The congregation that won’t marry anyone – yet
“We are refusing to marry any couple until the day when we can marry every couple.” Andy Pakula on the church which practices what it preaches on equality.
I was invited to write something for HumanistLife because I am the minister of a congregation that took a very strong stance in support of full equality for same-sex couples. We are refusing to marry any couple until the day when we can marry every couple.
I am a Unitarian. And yet, my beliefs do not differ greatly from those that might be labeled humanist, in the sense that I do not believe in any supernatural entity that intervenes in human existence or dictates our behaviour.
Unitarianism is a faith that grew out of Christianity and became something more diverse and broad. So diverse, in fact, that my own congregation includes quite a few self-defining humanists, agnostics, and atheists in addition to people who would define their perspectives using terms including Jewish, Christian, Buddhist, Pagan, and many more.
My own life journey tood me deeply into angry atheism. I was raised in a secular Jewish family and then, in my teens, rejected all established religion as a bunch of superstitious nonsense – and dangerous nonsense at that. As many have concluded, I felt that the impact of religion througout history been more a source of divisiveness and hatred than of kindness, love, and compassion. In my thirties, I stumbled upon Unitarianism – expecting to hate it like all other religion. I was shocked to find that this religion not only does not insist on any particular set of beliefs, but actively encourages each person to find their own personal path.
What I had stumbled upon was exactly what I had needed without knowing it: a community where I felt supported and yet free – a community that offered challenges that made me think and acceptance wherever my thinking and searching led.
My path eventually led me to leave a career in biotechnology – leaving behind a Ph.D. in biology, a masters in business, and a good income – to become a Unitarian minister. This is not at all what I expected from my life!
My path most certainly did not lead me to believe in a personal God. I do not believe that there is something or someone out there that controls what happens in our lives, that holds up or crashes planes, that causes or prevents earthquakes, that causes or cures cancer, or anything of the sort.
It did lead me to believe in connection, in love, in compassion, and in the many ways that, working together, we can make life better for humanity and for all of the Earth’s beings.
I recognize that many would say there is no need for religion in order to do these things – that a religion that does not impose beliefs is benign but unnecessary.
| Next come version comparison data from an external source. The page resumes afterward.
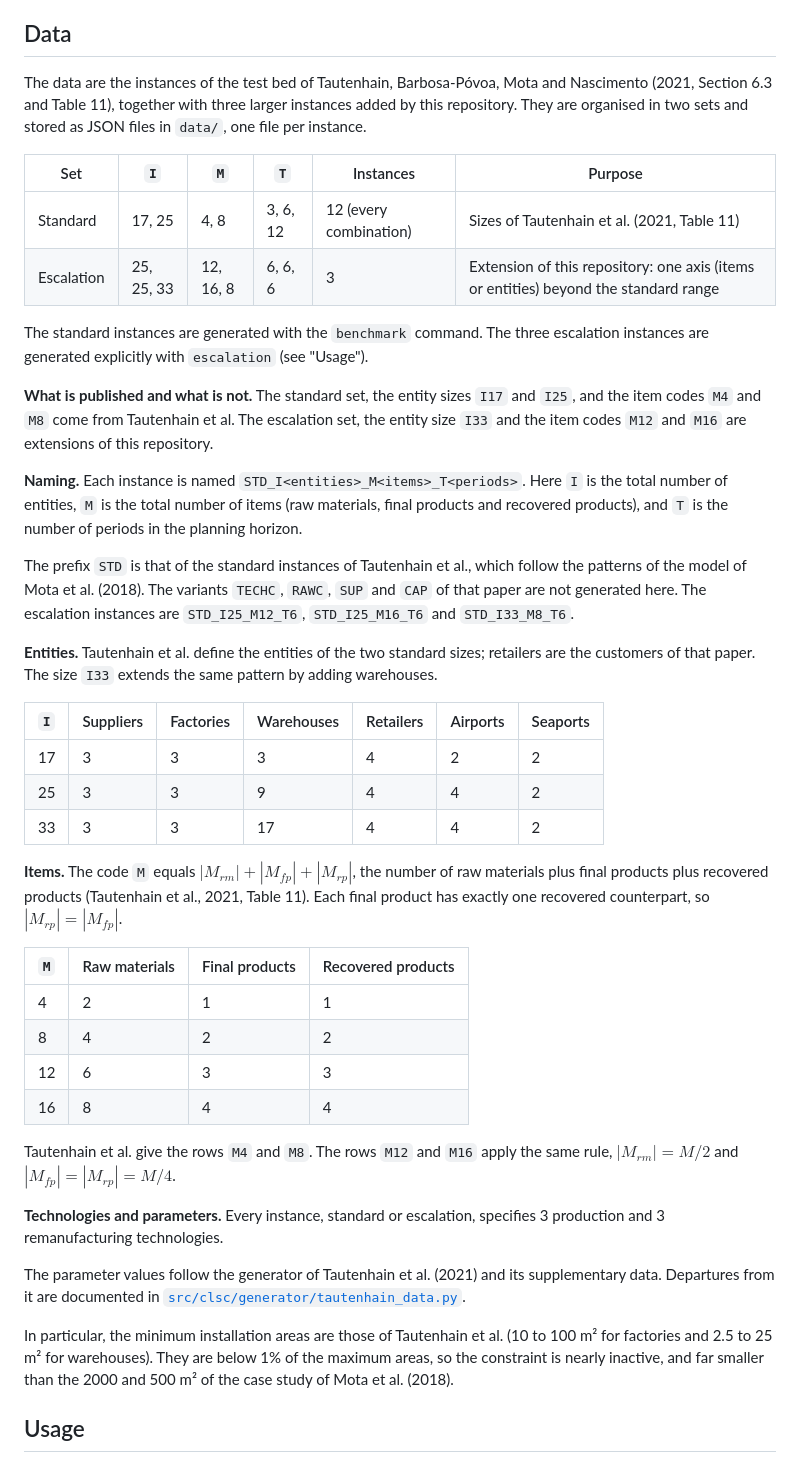
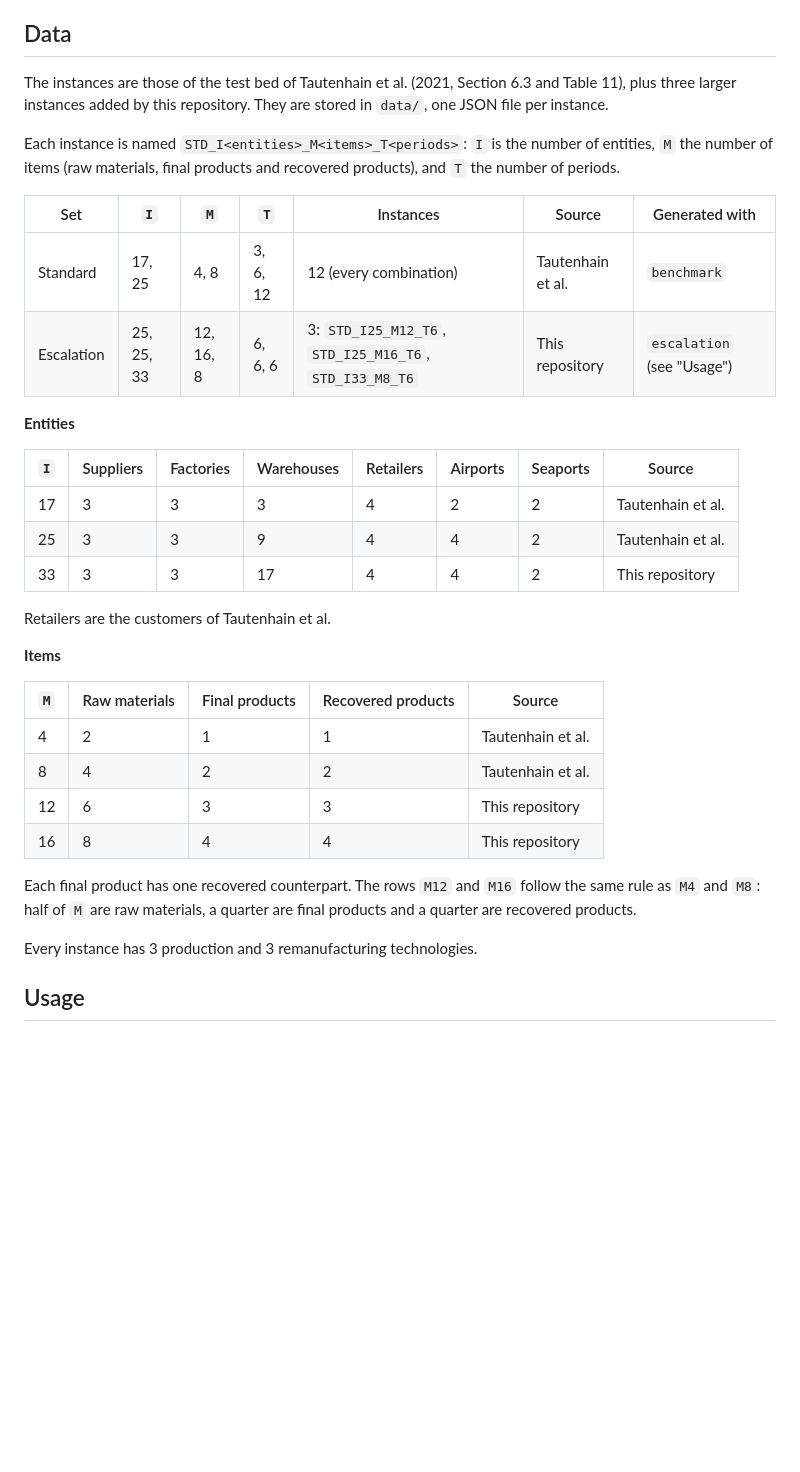
Before and after one commit to marceloalmeidapinto1998/bilevel_carbon-tax_clsc, a Markdown page: README.md, the part around the change. Rendered like a GitHub page; blank space fills up the shorter version.

Commit message:
Shorten the README Data section
Source column in the tables instead of a separate paragraph; parameters and
minimum-area notes are left to the generator documentation.

Co-Authored-By: Claude Sonnet 5.5 <noreply@anthropic.com>

```diff
--- a/README.md
+++ b/README.md
@@ -88,45 +88,37 @@ The outcomes below hold up to the solvers' tolerances and $\varepsilon'$.
 
 ## Data
 
-The data are the instances of the test bed of Tautenhain, Barbosa-Póvoa, Mota and Nascimento (2021, Section 6.3 and Table 11), together with three larger instances added by this repository. They are organised in two sets and stored as JSON files in `data/`, one file per instance.
+The instances are those of the test bed of Tautenhain et al. (2021, Section 6.3 and Table 11), plus three larger instances added by this repository. They are stored in `data/`, one JSON file per instance.
 
-| Set | `I` | `M` | `T` | Instances | Purpose |
-|---|---|---|---|---|---|
-| Standard | 17, 25 | 4, 8 | 3, 6, 12 | 12 (every combination) | Sizes of Tautenhain et al. (2021, Table 11) |
-| Escalation | 25, 25, 33 | 12, 16, 8 | 6, 6, 6 | 3 | Extension of this repository: one axis (items or entities) beyond the standard range |
+Each instance is named `STD_I<entities>_M<items>_T<periods>`: `I` is the number of entities, `M` the number of items (raw materials, final products and recovered products), and `T` the number of periods.
 
-The standard instances are generated with the `benchmark` command. The three escalation instances are generated explicitly with `escalation` (see "Usage").
+| Set | `I` | `M` | `T` | Instances | Source | Generated with |
+|---|---|---|---|---|---|---|
+| Standard | 17, 25 | 4, 8 | 3, 6, 12 | 12 (every combination) | Tautenhain et al. | `benchmark` |
+| Escalation | 25, 25, 33 | 12, 16, 8 | 6, 6, 6 | 3: `STD_I25_M12_T6`, `STD_I25_M16_T6`, `STD_I33_M8_T6` | This repository | `escalation` (see "Usage") |
 
-**What is published and what is not.** The standard set, the entity sizes `I17` and `I25`, and the item codes `M4` and `M8` come from Tautenhain et al. The escalation set, the entity size `I33` and the item codes `M12` and `M16` are extensions of this repository.
+**Entities**
 
-**Naming.** Each instance is named `STD_I<entities>_M<items>_T<periods>`. Here `I` is the total number of entities, `M` is the total number of items (raw materials, final products and recovered products), and `T` is the number of periods in the planning horizon.
+| `I` | Suppliers | Factories | Warehouses | Retailers | Airports | Seaports | Source |
+|---|---|---|---|---|---|---|---|
+| 17 | 3 | 3 | 3 | 4 | 2 | 2 | Tautenhain et al. |
+| 25 | 3 | 3 | 9 | 4 | 4 | 2 | Tautenhain et al. |
+| 33 | 3 | 3 | 17 | 4 | 4 | 2 | This repository |
 
-The prefix `STD` is that of the standard instances of Tautenhain et al., which follow the patterns of the model of Mota et al. (2018). The variants `TECHC`, `RAWC`, `SUP` and `CAP` of that paper are not generated here. The escalation instances are `STD_I25_M12_T6`, `STD_I25_M16_T6` and `STD_I33_M8_T6`.
+Retailers are the customers of Tautenhain et al.
 
-**Entities.** Tautenhain et al. define the entities of the two standard sizes; retailers are the customers of that paper. The size `I33` extends the same pattern by adding warehouses.
+**Items**
 
-| `I` | Suppliers | Factories | Warehouses | Retailers | Airports | Seaports |
-|---|---|---|---|---|---|---|
-| 17 | 3 | 3 | 3 | 4 | 2 | 2 |
-| 25 | 3 | 3 | 9 | 4 | 4 | 2 |
-| 33 | 3 | 3 | 17 | 4 | 4 | 2 |
+| `M` | Raw materials | Final products | Recovered products | Source |
+|---|---|---|---|---|
+| 4 | 2 | 1 | 1 | Tautenhain et al. |
+| 8 | 4 | 2 | 2 | Tautenhain et al. |
+| 12 | 6 | 3 | 3 | This repository |
+| 16 | 8 | 4 | 4 | This repository |
 
-**Items.** The code `M` equals $|M_{rm}| + |M_{fp}| + |M_{rp}|$, the number of raw materials plus final products plus recovered products (Tautenhain et al., 2021, Table 11). Each final product has exactly one recovered counterpart, so $|M_{rp}| = |M_{fp}|$.
+Each final product has one recovered counterpart. The rows `M12` and `M16` follow the same rule as `M4` and `M8`: half of `M` are raw materials, a quarter are final products and a quarter are recovered products.
 
-| `M` | Raw materials | Final products | Recovered products |
-|---|---|---|---|
-| 4 | 2 | 1 | 1 |
-| 8 | 4 | 2 | 2 |
-| 12 | 6 | 3 | 3 |
-| 16 | 8 | 4 | 4 |
-
-Tautenhain et al. give the rows `M4` and `M8`. The rows `M12` and `M16` apply the same rule, $|M_{rm}| = M/2$ and $|M_{fp}| = |M_{rp}| = M/4$.
-
-**Technologies and parameters.** Every instance, standard or escalation, specifies 3 production and 3 remanufacturing technologies.
-
-The parameter values follow the generator of Tautenhain et al. (2021) and its supplementary data. Departures from it are documented in [`src/clsc/generator/tautenhain_data.py`](src/clsc/generator/tautenhain_data.py).
-
-In particular, the minimum installation areas are those of Tautenhain et al. (10 to 100 m² for factories and 2.5 to 25 m² for warehouses). They are below 1% of the maximum areas, so the constraint is nearly inactive, and far smaller than the 2000 and 500 m² of the case study of Mota et al. (2018).
+Every instance has 3 production and 3 remanufacturing technologies.
 
 ## Usage
 
```
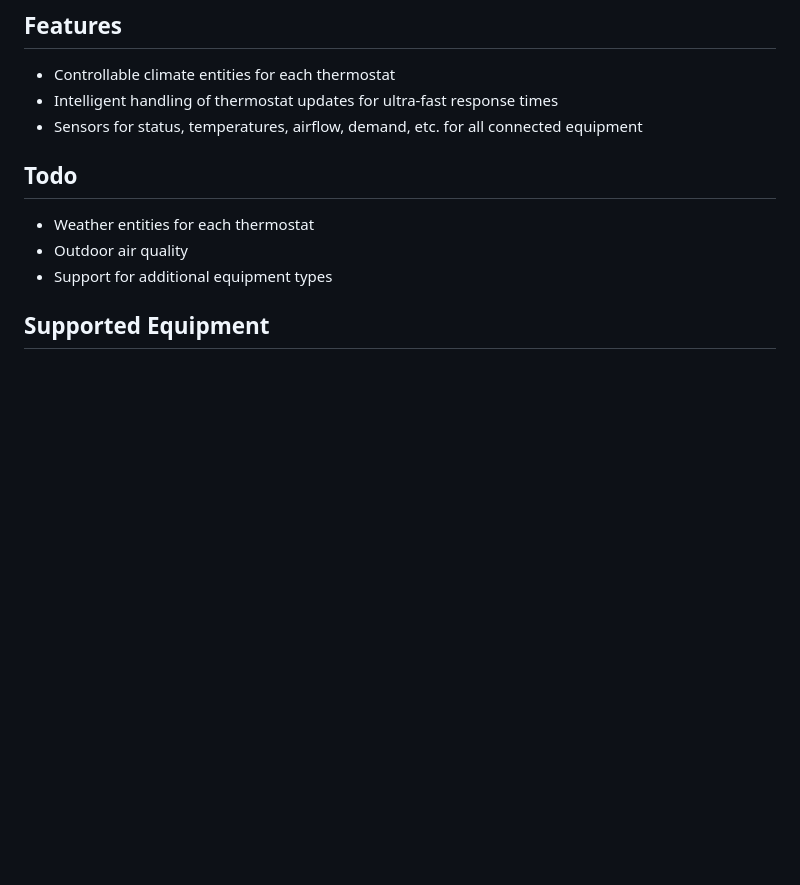
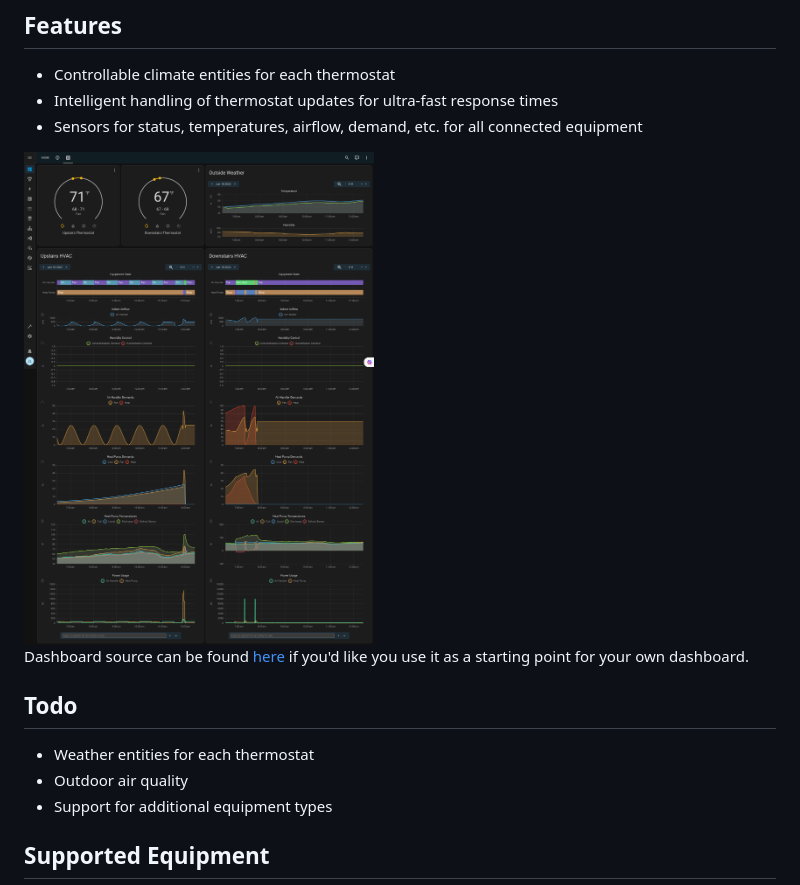
Before and after one commit to zlangbert/ha-daikinone, a Markdown page: README.md, the part around the change. GitHub-like rendering; pictures changed too: docs/dashboard.png (added); blank space fills up the shorter version.

Commit message:
add dashboard screenshot and example (#7)

```diff
--- a/README.md
+++ b/README.md
@@ -23,6 +23,10 @@ A custom component for Home Assistant to integrate with Daikin One+ smart HVAC s
 * Controllable climate entities for each thermostat
 * Intelligent handling of thermostat updates for ultra-fast response times
 * Sensors for status, temperatures, airflow, demand, etc. for all connected equipment
+
+<img src="docs/dashboard.png" width="350" alt="dashboard example">
+
+Dashboard source can be found [here](docs/dashboard.yaml) if you'd like you use it as a starting point for your own dashboard.
 
 ## Todo
 
```
Also changed, not shown: 1 other file.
For anyone who is able to find and strengthen their own sense of purpose, engage in the betterment of the world, enter into deep connection with others, and engage meaningfully with people of different experiences and perspective on their own, I completely agree.
For me, and for many others, doing this on our own is difficult. We are too easily affected by the daily media and advertising onslaught that teaches selfishness, vanity, fierce individualism, and materialism. If we do not want to live that kind of life, we need to find a place that supports us in pursuing the opposite. A Unitarian congregation does that for us. It provides a safe place where we can take our sorrows, joys, needs, longings, struggles, and energies. It provides opportunities to stop and reflect, opportunities to learn how others see the world, opportunities to engage with diverse teachings and philosophies, and most of all, a safe, accepting space where we can increasingly become the best people we can be.
Unitarianism is not perfect, but it is a religion in motion – it is ever-changing and evolving to adapt to the needs and realities of the times. Today, an important justice issue is equality for same-sex couples. We recognize the importance of that struggle and have engaged fully in it. We also understand that any group that calls itself a religion has a special responsibility to help right the wrongs perpetrated by religion in the past.
We also recognize that some of the things any ‘religion’ does – even the most inclusive and radical one – seem increasingly odd as norms and expectations change. A Unitarian service can seem oddly quaint and even naff to a generation raised on music videos, computer games, and the world wide web. Hymns – even with inclusive language – do not speak to everyone! Like all institutions, we experience some inertia and change more slowly than we would like. But, like any institution that will survive, we are changing and evolving to meet the needs and expectations of today’s context. We engage in the struggle to change our practices just as we struggle to grow as people and to do what we can to help make a more just and peaceful world.